And it’s this love and influence, creatively inspired and enthused by the presence of God that he shares with other people.
Aside from running ‘Intro to Street Art’ workshops, where he teaches budding artists lettering form, character animation and spray can knowledge, he is a leading youth communicator, advocates for international apparel RCVA and directs his own label, Crown St.
Sid has contributed back to the community in which he grew up, and you’ll see his murals and works pop up throughout the likes of Marrickville, Camperdown and Redfern. Because of artists such as Sid, we’ve seen the transition of graffiti culture into a legal, celebrated practice. With more individual and community support, self expression has thrived.
The attention to detail and pride with which Sid presents his work is a testament to his character and the way he believes anything can be achieved through perseverance. A desired result, whether in skating or in art, can be manifested through the potential of a tangible reward, but more importantly an inner sense of victory.
He believes that everybody has an artistic sense of how to do something, and that art, particularly graffiti, is at its core an expression of oneself. That is where the joy comes from.
“I look at my little girl and she just wants to create and do things, and she does it with joy and with love and ease and she wants to just naturally show it off to me…” he tells Work-Shop.
“At the heart of that is a beautiful sense of purity… there’s no reason why we should stop being that way really.”
Sid will be running our first Saturday Session at MCA this Saturday 7 November. Get tickets for upcoming sessions here: http://www.mca.com.au/series/saturday-sessions/

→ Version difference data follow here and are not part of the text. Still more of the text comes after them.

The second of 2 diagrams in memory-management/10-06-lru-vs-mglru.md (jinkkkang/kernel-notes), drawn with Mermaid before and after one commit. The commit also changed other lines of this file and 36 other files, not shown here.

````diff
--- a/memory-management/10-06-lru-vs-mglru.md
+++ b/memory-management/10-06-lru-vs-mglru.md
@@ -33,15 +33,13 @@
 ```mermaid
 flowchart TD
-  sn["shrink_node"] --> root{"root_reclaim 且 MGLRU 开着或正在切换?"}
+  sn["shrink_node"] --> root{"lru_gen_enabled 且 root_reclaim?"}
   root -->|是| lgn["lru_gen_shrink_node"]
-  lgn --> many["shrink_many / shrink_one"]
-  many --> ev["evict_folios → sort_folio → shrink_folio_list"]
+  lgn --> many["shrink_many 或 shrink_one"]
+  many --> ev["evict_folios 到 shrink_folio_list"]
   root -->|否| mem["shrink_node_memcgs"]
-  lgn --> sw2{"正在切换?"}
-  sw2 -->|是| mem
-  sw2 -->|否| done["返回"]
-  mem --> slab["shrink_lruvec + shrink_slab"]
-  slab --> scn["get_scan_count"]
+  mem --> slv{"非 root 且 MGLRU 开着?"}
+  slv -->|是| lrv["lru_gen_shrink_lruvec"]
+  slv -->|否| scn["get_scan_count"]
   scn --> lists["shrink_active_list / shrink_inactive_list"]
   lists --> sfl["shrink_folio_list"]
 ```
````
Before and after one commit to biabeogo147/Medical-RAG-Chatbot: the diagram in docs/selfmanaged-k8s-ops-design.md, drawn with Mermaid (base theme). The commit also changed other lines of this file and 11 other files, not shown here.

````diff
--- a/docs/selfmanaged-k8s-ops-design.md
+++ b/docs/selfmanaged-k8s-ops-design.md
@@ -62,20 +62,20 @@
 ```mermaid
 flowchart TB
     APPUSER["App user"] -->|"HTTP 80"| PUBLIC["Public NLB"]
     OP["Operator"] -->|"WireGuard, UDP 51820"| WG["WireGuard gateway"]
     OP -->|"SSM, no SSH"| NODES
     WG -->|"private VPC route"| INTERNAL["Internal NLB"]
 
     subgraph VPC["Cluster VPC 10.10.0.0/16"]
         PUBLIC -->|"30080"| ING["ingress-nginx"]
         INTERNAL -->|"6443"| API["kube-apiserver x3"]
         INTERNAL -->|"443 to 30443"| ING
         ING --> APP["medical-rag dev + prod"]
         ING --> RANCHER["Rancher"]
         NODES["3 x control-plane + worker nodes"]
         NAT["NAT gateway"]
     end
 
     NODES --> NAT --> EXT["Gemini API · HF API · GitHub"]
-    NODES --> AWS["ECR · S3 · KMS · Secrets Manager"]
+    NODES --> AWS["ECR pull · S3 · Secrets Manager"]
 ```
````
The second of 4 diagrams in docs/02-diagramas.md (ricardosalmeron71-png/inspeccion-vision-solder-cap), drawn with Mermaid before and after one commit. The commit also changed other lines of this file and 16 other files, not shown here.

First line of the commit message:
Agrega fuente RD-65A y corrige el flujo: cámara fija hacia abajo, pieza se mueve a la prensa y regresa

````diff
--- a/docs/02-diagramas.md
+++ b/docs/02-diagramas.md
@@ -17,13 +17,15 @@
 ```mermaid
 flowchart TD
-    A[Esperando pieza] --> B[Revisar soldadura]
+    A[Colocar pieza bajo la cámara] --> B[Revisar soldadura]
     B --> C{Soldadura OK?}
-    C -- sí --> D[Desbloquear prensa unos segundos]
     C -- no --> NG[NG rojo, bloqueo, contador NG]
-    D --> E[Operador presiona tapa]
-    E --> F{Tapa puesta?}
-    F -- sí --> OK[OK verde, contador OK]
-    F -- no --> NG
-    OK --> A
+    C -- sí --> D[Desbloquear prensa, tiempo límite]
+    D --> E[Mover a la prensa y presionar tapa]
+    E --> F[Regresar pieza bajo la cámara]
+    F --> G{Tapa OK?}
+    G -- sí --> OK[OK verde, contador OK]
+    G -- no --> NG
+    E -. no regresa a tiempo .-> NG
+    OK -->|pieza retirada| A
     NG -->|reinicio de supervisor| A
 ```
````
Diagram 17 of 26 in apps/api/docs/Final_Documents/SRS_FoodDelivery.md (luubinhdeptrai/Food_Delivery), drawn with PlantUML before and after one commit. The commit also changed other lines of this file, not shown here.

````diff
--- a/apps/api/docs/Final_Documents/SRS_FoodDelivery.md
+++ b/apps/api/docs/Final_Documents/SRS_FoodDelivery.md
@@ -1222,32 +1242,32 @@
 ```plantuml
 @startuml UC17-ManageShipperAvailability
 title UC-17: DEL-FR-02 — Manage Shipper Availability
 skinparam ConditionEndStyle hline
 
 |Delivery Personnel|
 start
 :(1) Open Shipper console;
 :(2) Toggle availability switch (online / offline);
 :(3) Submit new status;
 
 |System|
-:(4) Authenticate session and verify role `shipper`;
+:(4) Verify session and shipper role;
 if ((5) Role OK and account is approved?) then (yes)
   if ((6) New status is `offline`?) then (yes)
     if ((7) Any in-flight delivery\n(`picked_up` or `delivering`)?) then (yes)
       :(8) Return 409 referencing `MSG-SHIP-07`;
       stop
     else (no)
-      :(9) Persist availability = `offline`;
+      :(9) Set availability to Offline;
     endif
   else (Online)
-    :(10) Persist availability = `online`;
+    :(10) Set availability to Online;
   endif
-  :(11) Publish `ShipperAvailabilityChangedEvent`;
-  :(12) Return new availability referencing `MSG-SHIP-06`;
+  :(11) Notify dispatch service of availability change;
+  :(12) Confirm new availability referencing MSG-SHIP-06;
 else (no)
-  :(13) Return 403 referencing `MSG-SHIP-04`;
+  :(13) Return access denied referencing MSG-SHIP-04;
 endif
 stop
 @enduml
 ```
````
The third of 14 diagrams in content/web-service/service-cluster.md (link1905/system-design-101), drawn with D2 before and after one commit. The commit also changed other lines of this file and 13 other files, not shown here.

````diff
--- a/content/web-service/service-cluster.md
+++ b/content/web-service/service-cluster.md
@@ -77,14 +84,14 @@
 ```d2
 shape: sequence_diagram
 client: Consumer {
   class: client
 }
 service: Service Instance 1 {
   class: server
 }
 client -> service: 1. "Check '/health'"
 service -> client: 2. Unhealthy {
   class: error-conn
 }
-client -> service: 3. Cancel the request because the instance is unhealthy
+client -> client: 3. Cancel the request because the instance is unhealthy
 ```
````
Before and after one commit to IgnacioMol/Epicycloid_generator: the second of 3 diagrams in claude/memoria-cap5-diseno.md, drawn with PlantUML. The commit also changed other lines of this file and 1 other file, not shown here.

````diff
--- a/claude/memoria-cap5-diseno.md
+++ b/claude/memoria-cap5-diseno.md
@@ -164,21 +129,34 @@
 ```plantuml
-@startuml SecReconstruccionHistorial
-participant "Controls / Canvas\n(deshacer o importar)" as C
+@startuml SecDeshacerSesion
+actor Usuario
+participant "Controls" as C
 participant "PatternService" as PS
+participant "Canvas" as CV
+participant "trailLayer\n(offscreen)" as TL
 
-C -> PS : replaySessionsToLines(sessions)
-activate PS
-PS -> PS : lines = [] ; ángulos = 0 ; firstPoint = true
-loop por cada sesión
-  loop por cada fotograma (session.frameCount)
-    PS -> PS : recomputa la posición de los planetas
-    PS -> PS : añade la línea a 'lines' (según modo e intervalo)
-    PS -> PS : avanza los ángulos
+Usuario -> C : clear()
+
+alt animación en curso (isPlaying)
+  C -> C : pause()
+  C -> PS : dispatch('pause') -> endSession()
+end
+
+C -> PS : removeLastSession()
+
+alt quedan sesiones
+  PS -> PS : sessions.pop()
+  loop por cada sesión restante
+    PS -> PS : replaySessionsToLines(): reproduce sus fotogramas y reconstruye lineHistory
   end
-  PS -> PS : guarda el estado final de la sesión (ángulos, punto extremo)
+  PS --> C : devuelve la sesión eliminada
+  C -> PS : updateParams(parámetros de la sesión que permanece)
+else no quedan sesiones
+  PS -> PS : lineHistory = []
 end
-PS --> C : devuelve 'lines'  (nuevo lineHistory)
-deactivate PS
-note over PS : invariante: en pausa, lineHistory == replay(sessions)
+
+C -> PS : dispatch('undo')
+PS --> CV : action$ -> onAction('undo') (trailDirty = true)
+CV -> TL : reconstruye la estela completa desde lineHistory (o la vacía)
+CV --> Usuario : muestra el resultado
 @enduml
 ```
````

Check out more of Sid’s dope stuff at http://sidneytapia.com
By Emily Barlow